Sen. Al Franken (D-Minn.) became the first sitting senator in the post-Harvey Weinstein era to lose his job, just 24 hours after Senate Democrats abruptly ditched him over groping allegations.

But don't give Democrats too much credit for pushing out an alleged serial groper. For one, ejecting Franken was not that big of a political risk. And you could argue that Democrats didn't act quickly enough to position themselves as the party of principle on sexual misconduct.

Let's start with the political risk involved. Since winning a dragged-out recount in 2009, Franken had evolved into a prolific party fundraiser and a strong social media voice for Democrats in the era of Trump. But after three weeks of allegations, he had clearly become a political liability for a party that wants to fashion itself on the right side of the #MeToo movement. So Democrats cut him loose, knowing the state's Democratic governor will likely appoint a Democrat to hold the seat during delicate budget, tax, health-care and immigration debates, until there's an election to replace Franken next year. (That race is likely to be competitive, but that's a way off.)

The Democrats' decision to force Franken to resign did come at a politically perilous time for the party. In six days, Republicans could elect Roy Moore, an Alabama politician accused of sexually assaulting teens when he was in his 30s.

And yet the only sitting members of Congress accused of sexual misconduct over the past few weeks have been Democrats. Two Republican members of Congress have been embroiled in sex scandals over the past few weeks, but they don't involve sexual harassment claims in the #metoo era.

Before Monday, all three of those accused Democrats — Rep. John Conyers Jr. of Michigan, Franken and Rep. Ruben Kihuen of Nevada — held their seats while bipartisan ethics investigations revved up to look into their conduct.

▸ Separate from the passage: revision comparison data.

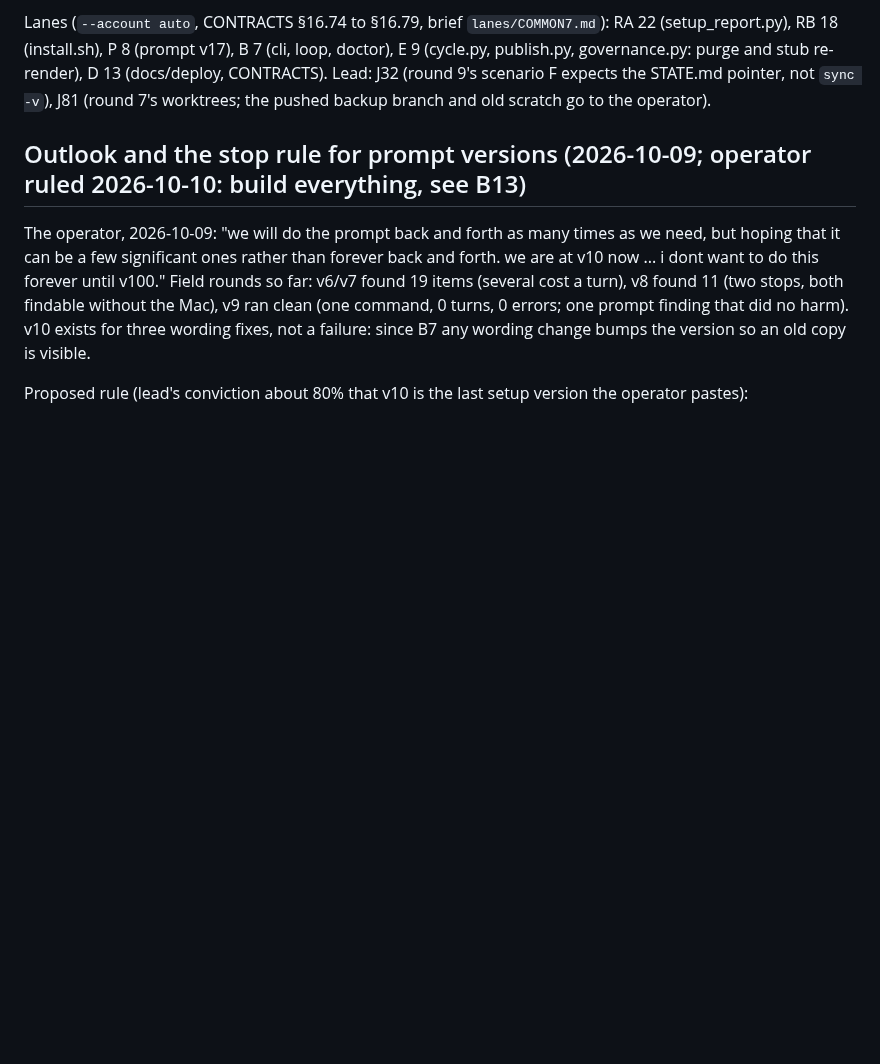
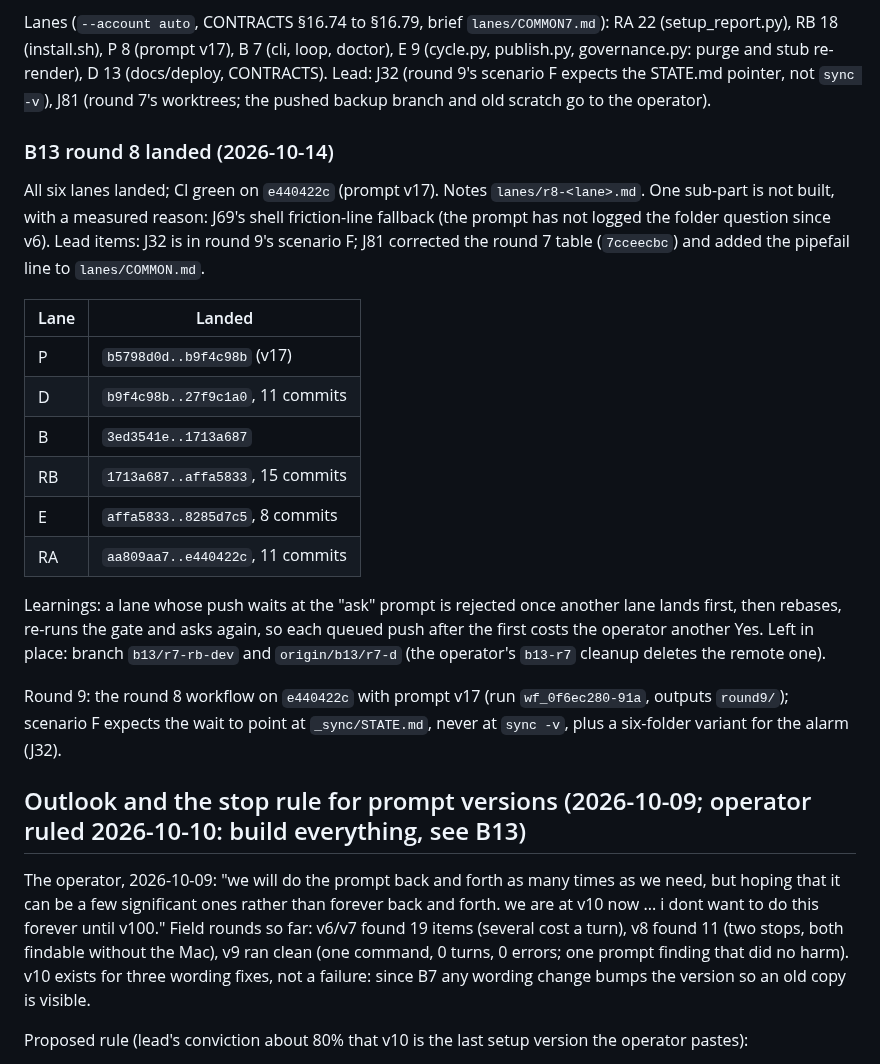
Before and after one commit to renchris/agent-context-sync, a Markdown page: docs/plans/bring-back-ocr.md, the part around the change. Drawn GitHub-style; blank space fills up the shorter version.

Commit message:
docs: bring-back plan, B13 round 8 landed and round 9 started

```diff
--- a/docs/plans/bring-back-ocr.md
+++ b/docs/plans/bring-back-ocr.md
@@ -753,6 +753,29 @@ Lanes (`--account auto`, CONTRACTS §16.74 to §16.79, brief `lanes/COMMON7.md`)
 re-render), D 13 (docs/deploy, CONTRACTS). Lead: J32 (round 9's scenario F expects the STATE.md pointer, not
 `sync -v`), J81 (round 7's worktrees; the pushed backup branch and old scratch go to the operator).
 
+### B13 round 8 landed (2026-10-14)
+
+All six lanes landed; CI green on `e440422c` (prompt v17). Notes `lanes/r8-<lane>.md`. One sub-part is not built,
+with a measured reason: J69's shell friction-line fallback (the prompt has not logged the folder question since v6).
+Lead items: J32 is in round 9's scenario F; J81 corrected the round 7 table (`7cceecbc`) and added the pipefail line
+to `lanes/COMMON.md`.
+
+| Lane | Landed |
+|---|---|
+| P | `b5798d0d..b9f4c98b` (v17) |
+| D | `b9f4c98b..27f9c1a0`, 11 commits |
+| B | `3ed3541e..1713a687` |
+| RB | `1713a687..affa5833`, 15 commits |
+| E | `affa5833..8285d7c5`, 8 commits |
+| RA | `aa809aa7..e440422c`, 11 commits |
+
+Learnings: a lane whose push waits at the "ask" prompt is rejected once another lane lands first, then rebases,
+re-runs the gate and asks again, so each queued push after the first costs the operator another Yes. Left in place: branch
+`b13/r7-rb-dev` and `origin/b13/r7-d` (the operator's `b13-r7` cleanup deletes the remote one).
+
+Round 9: the round 8 workflow on `e440422c` with prompt v17 (run `wf_0f6ec280-91a`, outputs `round9/`); scenario F
+expects the wait to point at `_sync/STATE.md`, never at `sync -v`, plus a six-folder variant for the alarm (J32).
+
 
 ## Outlook and the stop rule for prompt versions (2026-10-09; operator ruled 2026-10-10: build everything, see B13)
 
```
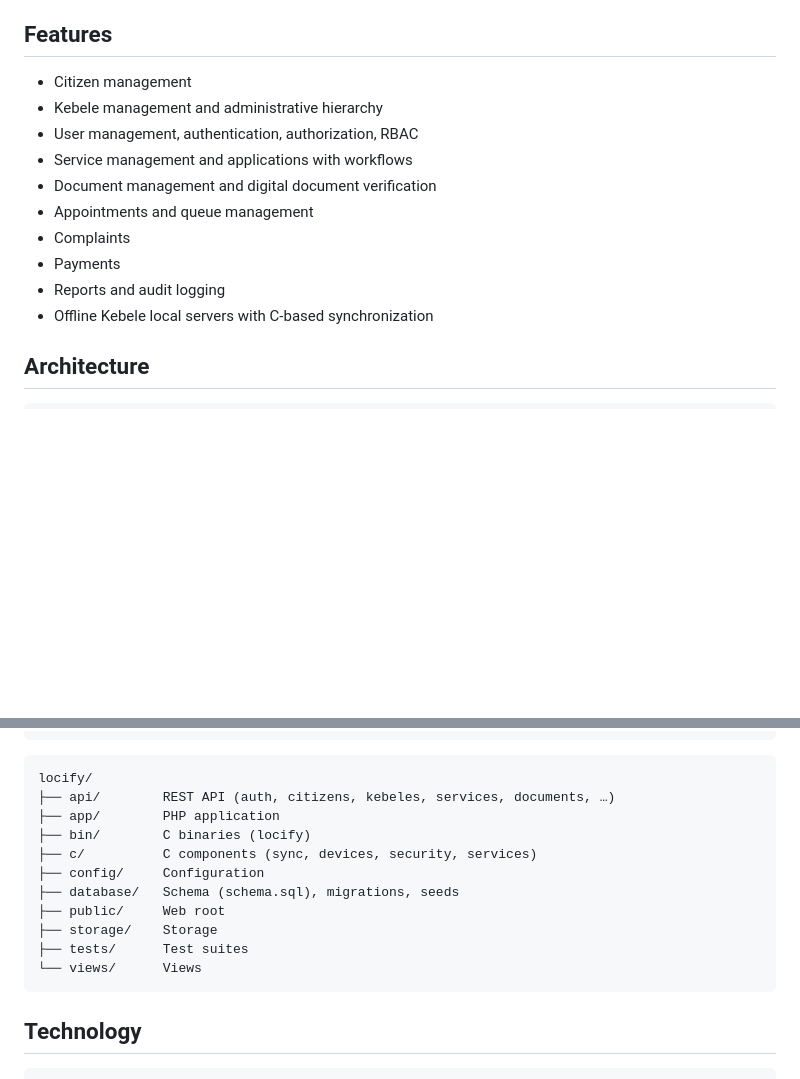
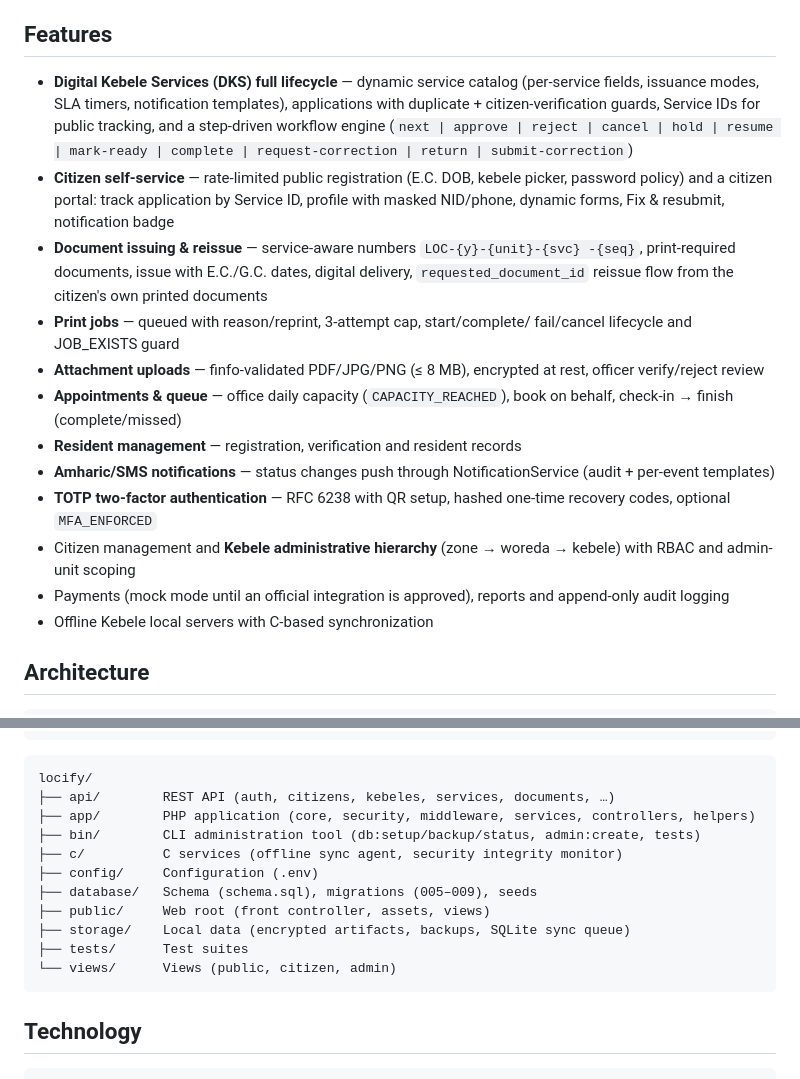
Before and after one commit to henokakriso/Locify, a Markdown page: README.md, 2 parts joined by grey strips. GitHub-like rendering; blank space fills up the shorter version.

````diff
--- a/README.md
+++ b/README.md
@@ -32,15 +32,35 @@ synchronization keeps copies consistent when connectivity returns.
 
 ## Features
 
-- Citizen management
-- Kebele management and administrative hierarchy
-- User management, authentication, authorization, RBAC
-- Service management and applications with workflows
-- Document management and digital document verification
-- Appointments and queue management
-- Complaints
-- Payments
-- Reports and audit logging
+- **Digital Kebele Services (DKS) full lifecycle** — dynamic service catalog
+  (per-service fields, issuance modes, SLA timers, notification templates),
+  applications with duplicate + citizen-verification guards, Service IDs for
+  public tracking, and a step-driven workflow engine
+    (`next | approve | reject | cancel | hold | resume | mark-ready | complete
+    | request-correction | return | submit-correction`)
+- **Citizen self-service** — rate-limited public registration (E.C. DOB,
+  kebele picker, password policy) and a citizen portal: track application by
+  Service ID, profile with masked NID/phone, dynamic forms, Fix & resubmit,
+  notification badge
+- **Document issuing & reissue** — service-aware numbers `LOC-{y}-{unit}-{svc}
+  -{seq}`, print-required documents, issue with E.C./G.C. dates, digital
+  delivery, `requested_document_id` reissue flow from the citizen's own printed
+  documents
+- **Print jobs** — queued with reason/reprint, 3-attempt cap, start/complete/
+  fail/cancel lifecycle and JOB_EXISTS guard
+- **Attachment uploads** — finfo-validated PDF/JPG/PNG (≤ 8 MB), encrypted at
+  rest, officer verify/reject review
+- **Appointments & queue** — office daily capacity (`CAPACITY_REACHED`), book
+  on behalf, check-in → finish (complete/missed)
+- **Resident management** — registration, verification and resident records
+- **Amharic/SMS notifications** — status changes push through
+  NotificationService (audit + per-event templates)
+- **TOTP two-factor authentication** — RFC 6238 with QR setup, hashed
+  one-time recovery codes, optional `MFA_ENFORCED`
+- Citizen management and **Kebele administrative hierarchy** (zone → woreda →
+  kebele) with RBAC and admin-unit scoping
+- Payments (mock mode until an official integration is approved), reports and
+  append-only audit logging
 - Offline Kebele local servers with C-based synchronization
 
 ## Architecture
@@ -63,15 +83,15 @@ synchronization keeps copies consistent when connectivity returns.
 ```
 locify/
 ├── api/        REST API (auth, citizens, kebeles, services, documents, …)
-├── app/        PHP application
-├── bin/        C binaries (locify)
-├── c/          C components (sync, devices, security, services)
-├── config/     Configuration
-├── database/   Schema (schema.sql), migrations, seeds
-├── public/     Web root
-├── storage/    Storage
+├── app/        PHP application (core, security, middleware, services, controllers, helpers)
+├── bin/        CLI administration tool (db:setup/backup/status, admin:create, tests)
+├── c/          C services (offline sync agent, security integrity monitor)
+├── config/     Configuration (.env)
+├── database/   Schema (schema.sql), migrations (005–009), seeds
+├── public/     Web root (front controller, assets, views)
+├── storage/    Local data (encrypted artifacts, backups, SQLite sync queue)
 ├── tests/      Test suites
-└── views/      Views
+└── views/      Views (public, citizen, admin)
 ```
 
 ## Technology
````
Also changed, not shown: other parts of README.md (+43 -24 lines).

The power dynamics shifted in a big way Tuesday. Conyers resigned after House Democrats called for him to do so days earlier. Senate Democrats had a playbook to follow to push out Franken.

Meanwhile, whatever moral high ground Republicans may have had over sexual misconduct, they lost as President Trump fully endorsed Moore on Monday and the Republican National Committee began cutting his campaign checks again.

So as Republicans embraced Moore, Senate Democrats decided Franken had to go — after the seventh accusation surfaced.

But why weren't the previous six allegations — one of which had photographic evidence — not enough?

Democrats may need to answer to that more than their Republican colleagues. As The Fix's Aaron Blake points out, a Quinnipiac poll finds 77 percent of Democrats think a lawmaker should lose his job over multiple sexual harassment claims. Franken didn't lose his job for three weeks.

Now, to talk about where Democrats do deserve some credit. Members of Congress need to pause more than the private sector does when deciding whether to fire someone faced with allegations, said Kelly Dittmar, a women in politics expert at Rutgers University. “There are protections in place to ensure popularly elected officials can't just get kicked out of office,” she said.

And Dittmar said that female senators in particular were consistent from day one that this kind of behavior is inexcusable.

Plus, members of Congress seem just as confused as the rest of us about what exactly is happening to our nation right now. The ground is shifting so rapidly on what constitutes sexual harassment and whether men in power will be held accountable for it. How can any of us know where the moral conscience of the nation stands?

Politicians on both sides are still dragging their feet into this new world of zero tolerance.